- February 13, 2019
- Category: Flash info
The Argo program is an international ocean observation program that provides crucial data about the world’s oceans for oceanography, meteorology and climate studies. A few weeks ago, the Argo program reached an important milestone of over 2 million ocean profiles (measurements of temperature, salinity and pressure) collected since 1999.
The ocean plays a central role in the earth’s climate. Yet continuous observations of the ocean are difficult to obtain, especially below the sea surface. The Argo program is a network of 4,000 autonomous profiling floats deployed by ship and pre-programmed to sample the ocean. Every 10 days, these instruments dive down to 2,000 meters below the sea surface then slowly rise to the surface, collecting temperature, pressure and salinity profiles as they go. These profiles are sent via satellite when the float reaches the surface. Once the data has been sent, the 10-day cycle begins again. Designed to complement other measurements, the Argo program provides the crucial, uniform in time and space, in situ observation profiles of the ocean.

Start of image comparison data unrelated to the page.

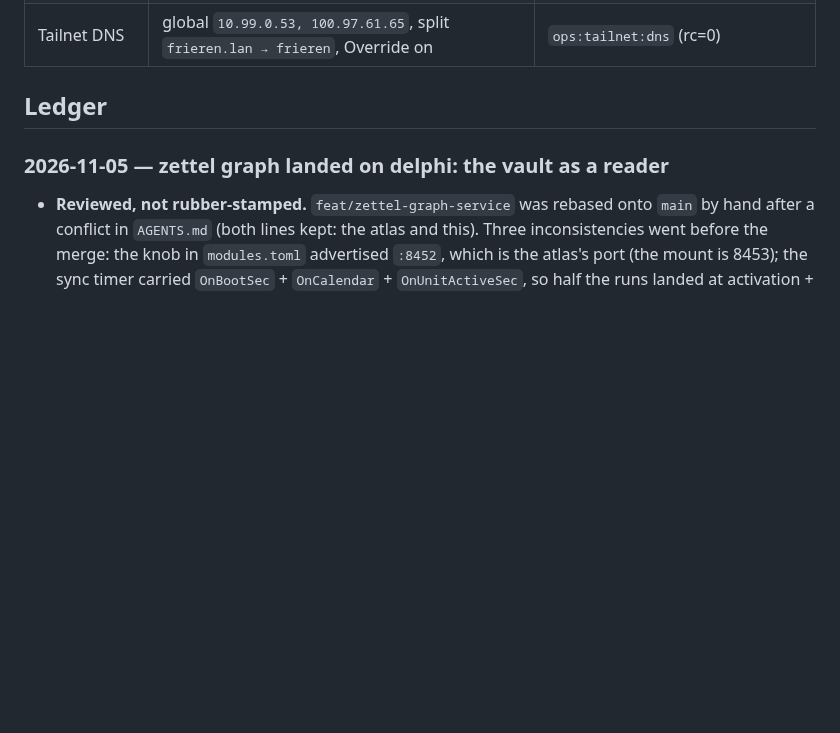
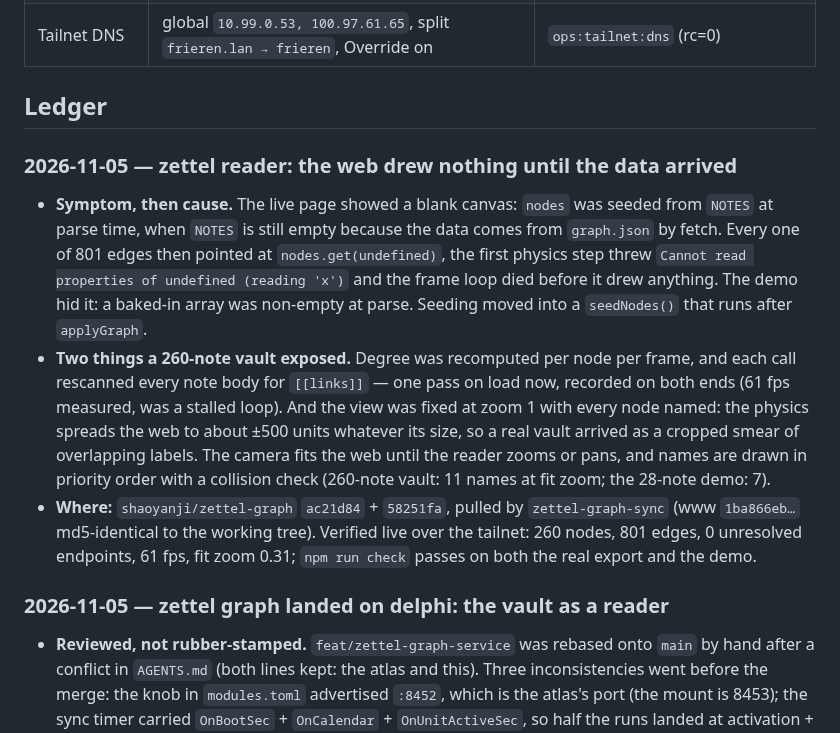
Before and after one commit to shaoyanji/nixconfig, a Markdown page: AUDIT.md, the part around the change. Drawn GitHub-style; blank space fills up the shorter version.

Commit message:
docs: the reader's three rules, and what a blank canvas cost
The AUDIT entry names the parse-time seeding, the per-frame degree scan and the
fixed zoom as the three things that broke at 260 notes; the page section of
docs/zettel-graph.md states the contract so the next edit does not undo it.

🤖 Generated with Codebuff
Co-Authored-By: Codebuff <noreply@codebuff.com>

```diff
--- a/AUDIT.md
+++ b/AUDIT.md
@@ -28,6 +28,26 @@ knowledge, backups, DNS, tailnet) last confirmed 2026-10-20.
 | Tailnet DNS | global `10.99.0.53, 100.97.61.65`, split `frieren.lan → frieren`, Override on | `ops:tailnet:dns` (rc=0) |
 
 ## Ledger
+### 2026-11-05 — zettel reader: the web drew nothing until the data arrived
+- **Symptom, then cause.** The live page showed a blank canvas: `nodes` was
+  seeded from `NOTES` at parse time, when `NOTES` is still empty because the data comes
+  from `graph.json` by fetch. Every one of 801 edges then pointed at
+  `nodes.get(undefined)`, the first physics step threw `Cannot read properties of
+  undefined (reading 'x')` and the frame loop died before it drew anything. The demo hid
+  it: a baked-in array was non-empty at parse. Seeding moved into a `seedNodes()` that
+  runs after `applyGraph`.
+- **Two things a 260-note vault exposed.** Degree was recomputed per node per frame, and
+  each call rescanned every note body for `[[links]]` — one pass on load now, recorded on
+  both ends (61 fps measured, was a stalled loop). And the view was fixed at zoom 1 with
+  every node named: the physics spreads the web to about ±500 units whatever its size, so
+  a real vault arrived as a cropped smear of overlapping labels. The camera fits the web
+  until the reader zooms or pans, and names are drawn in priority order with a collision
+  check (260-note vault: 11 names at fit zoom; the 28-note demo: 7).
+- **Where:** `shaoyanji/zettel-graph` `ac21d84` + `58251fa`, pulled by `zettel-graph-sync`
+  (www `1ba866eb…` md5-identical to the working tree). Verified live over the tailnet:
+  260 nodes, 801 edges, 0 unresolved endpoints, 61 fps, fit zoom 0.31; `npm run check`
+  passes on both the real export and the demo.
+
 ### 2026-11-05 — zettel graph landed on delphi: the vault as a reader
 - **Reviewed, not rubber-stamped.** `feat/zettel-graph-service` was rebased onto `main` by hand
   after a conflict in `AGENTS.md` (both lines kept: the atlas and this). Three inconsistencies
```
Also changed, not shown: docs/zettel-graph.md (+11 -0 lines).
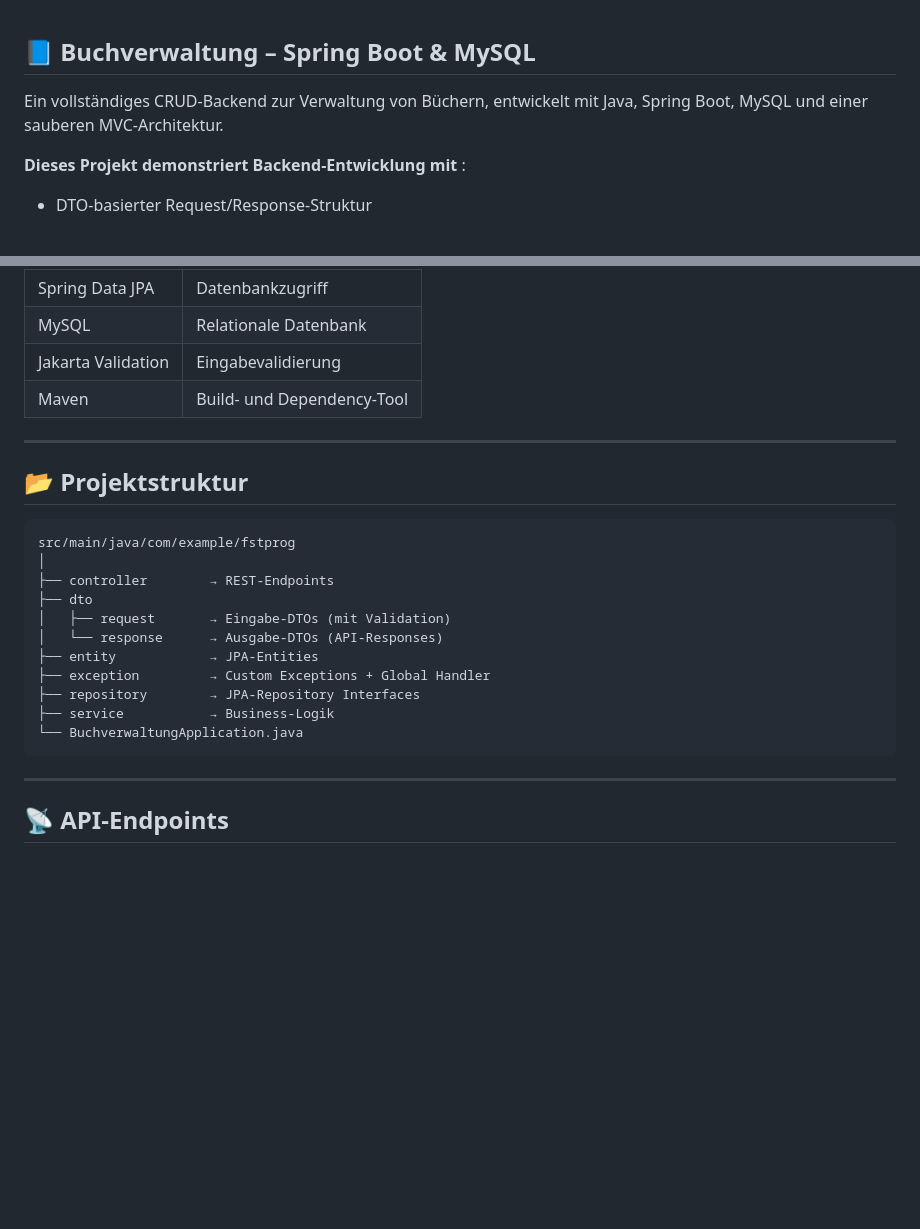
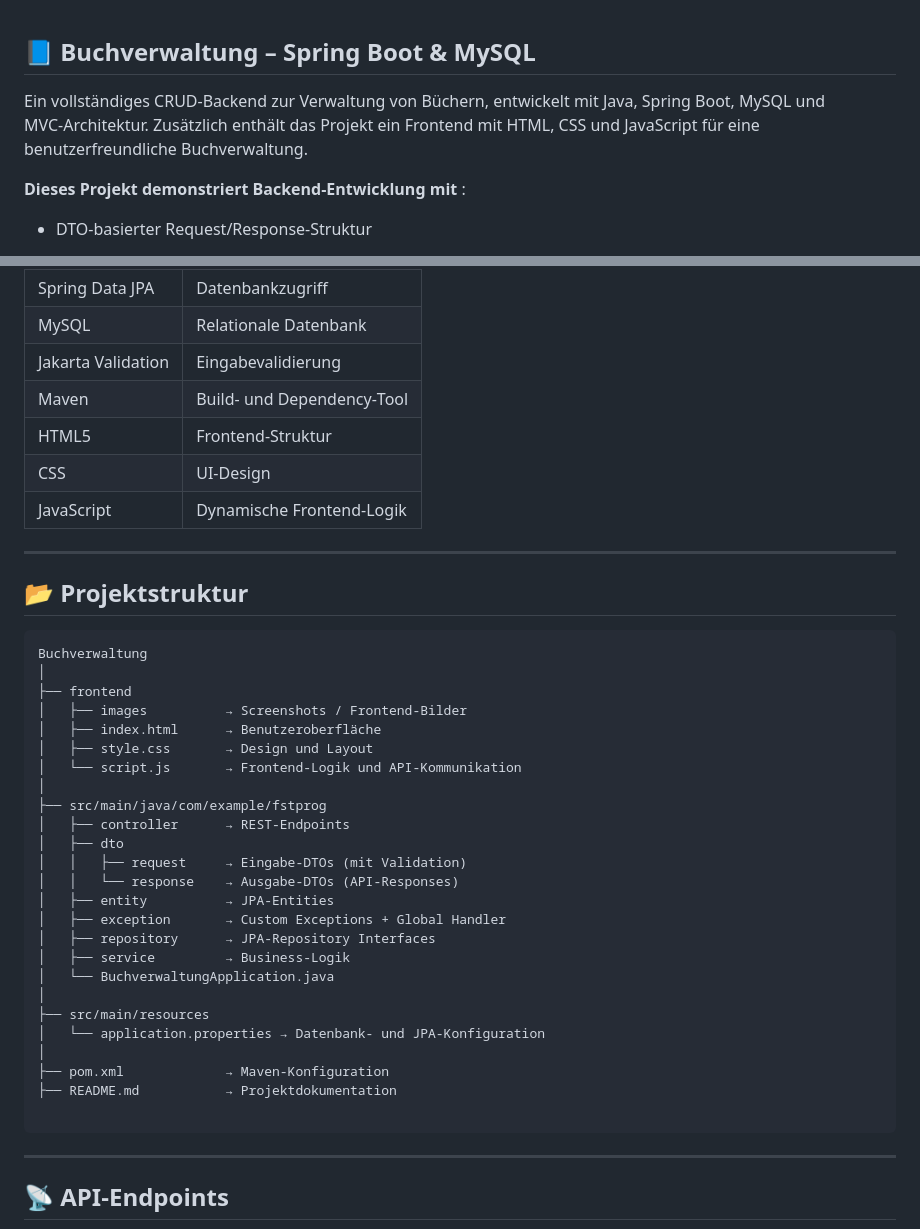
Before and after one commit to franksosterne/book-management-system, a Markdown page: README.md, 2 parts joined by grey strips. Drawn GitHub-style; blank space fills up the shorter version.

Commit message:
README mit Frontend-Funktionen und Screenshots erweitert

````diff
--- a/README.md
+++ b/README.md
@@ -1,5 +1,6 @@
 ## 📘 Buchverwaltung – Spring Boot & MySQL
-Ein vollständiges CRUD‑Backend zur Verwaltung von Büchern, entwickelt mit Java, Spring Boot, MySQL und einer sauberen MVC‑Architektur.
+Ein vollständiges CRUD‑Backend zur Verwaltung von Büchern, entwickelt mit Java, Spring Boot, MySQL und MVC‑Architektur.
+Zusätzlich enthält das Projekt ein Frontend mit HTML, CSS und JavaScript für eine benutzerfreundliche Buchverwaltung.
 
 **Dieses Projekt demonstriert  Backend‑Entwicklung mit** :
 
@@ -47,6 +60,9 @@ Ein vollständiges CRUD‑Backend zur Verwaltung von Büchern, entwickelt mit Ja
 | MySQL              | Relationale Datenbank      |
 | Jakarta Validation | Eingabevalidierung         |
 | Maven              | Build‑ und Dependency‑Tool |
+| HTML5              | Frontend-Struktur          |
+| CSS                | UI-Design                  |
+| JavaScript         | Dynamische Frontend-Logik  |
 
 
 
@@ -55,17 +71,31 @@ Ein vollständiges CRUD‑Backend zur Verwaltung von Büchern, entwickelt mit Ja
 
 
 ```text
-src/main/java/com/example/fstprog
+Buchverwaltung
 │
-├── controller        → REST‑Endpoints
-├── dto
-│   ├── request       → Eingabe‑DTOs (mit Validation)
-│   └── response      → Ausgabe‑DTOs (API‑Responses)
-├── entity            → JPA‑Entities
-├── exception         → Custom Exceptions + Global Handler
-├── repository        → JPA‑Repository Interfaces
-├── service           → Business‑Logik
-└── BuchverwaltungApplication.java
+├── frontend
+│   ├── images          → Screenshots / Frontend-Bilder
+│   ├── index.html      → Benutzeroberfläche
+│   ├── style.css       → Design und Layout
+│   └── script.js       → Frontend-Logik und API-Kommunikation
+│
+├── src/main/java/com/example/fstprog
+│   ├── controller      → REST-Endpoints
+│   ├── dto
+│   │   ├── request     → Eingabe-DTOs (mit Validation)
+│   │   └── response    → Ausgabe-DTOs (API-Responses)
+│   ├── entity          → JPA-Entities
+│   ├── exception       → Custom Exceptions + Global Handler
+│   ├── repository      → JPA-Repository Interfaces
+│   ├── service         → Business-Logik
+│   └── BuchverwaltungApplication.java
+│
+├── src/main/resources
+│   └── application.properties → Datenbank- und JPA-Konfiguration
+│
+├── pom.xml             → Maven-Konfiguration
+├── README.md           → Projektdokumentation
+
 ```
 ---------------------------------------------------------------------------
 ## 📡 API‑Endpoints
````
Also changed, not shown: other parts of README.md (+12 -0 lines), frontend/images/dashboard.png (added).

CLS, key partner of ocean observing programs
CLS has been a key partner of the Argo program since its inception. The early Argo floats relied exclusively on the Argos system, operated only by CLS, to relay data from profilers to scientists. Since 1999, seventy percent of the 2 million Argo profiles were transmitted using the Argos system.
As a technical partner for Argo, CLS provides data processing and formatting to prepare data for insertion on the Global Telecommunication System (GTS) of the World Meteorological Organization (WMO). This crucial activity serves an important mission of the Argo program: fueling marine meteorology models by making data available to the Met Offices in near real-time.
Data hosting for international oceanography programs
The Argo Information Centre (AIC) is hosted on CLS servers and maintained by CLS in agreement with JCOMMOPS, the coordinating body of the WMO-UNESCO’s IOC that manages this ocean observation program. The AIC aims to widely coordinate Argo operations as well as to monitor in near-real time the status of the whole Argo array, thus optimizing its implementation across countries.
This is made possible thanks to CLS’ support which provides IT infrastructure and staff, ensuring high availability and 24/7 monitoring of the services.
CLS also performs quality-control services, by comparing dynamic height anomalies (DHA) measured by Argo floats and altimeters. CLS notifies the Primary Investigator, through the AIC, when variations occur, so that the faulty instruments can be corrected, and the erroneous data removed from operational weather and climate applications.
CLS, key telemetry provider for Argo
Today, CLS continues to provide both Argos and Iridium satellite telemetry services for the Argo program.
Furthermore, CLS provides a float data hosting service for interested clients and works closely with JCOMMOPS to improve data integrity and continue to ensure the highest level of service for Argo users worldwide.
Congratulations, Argo community!!!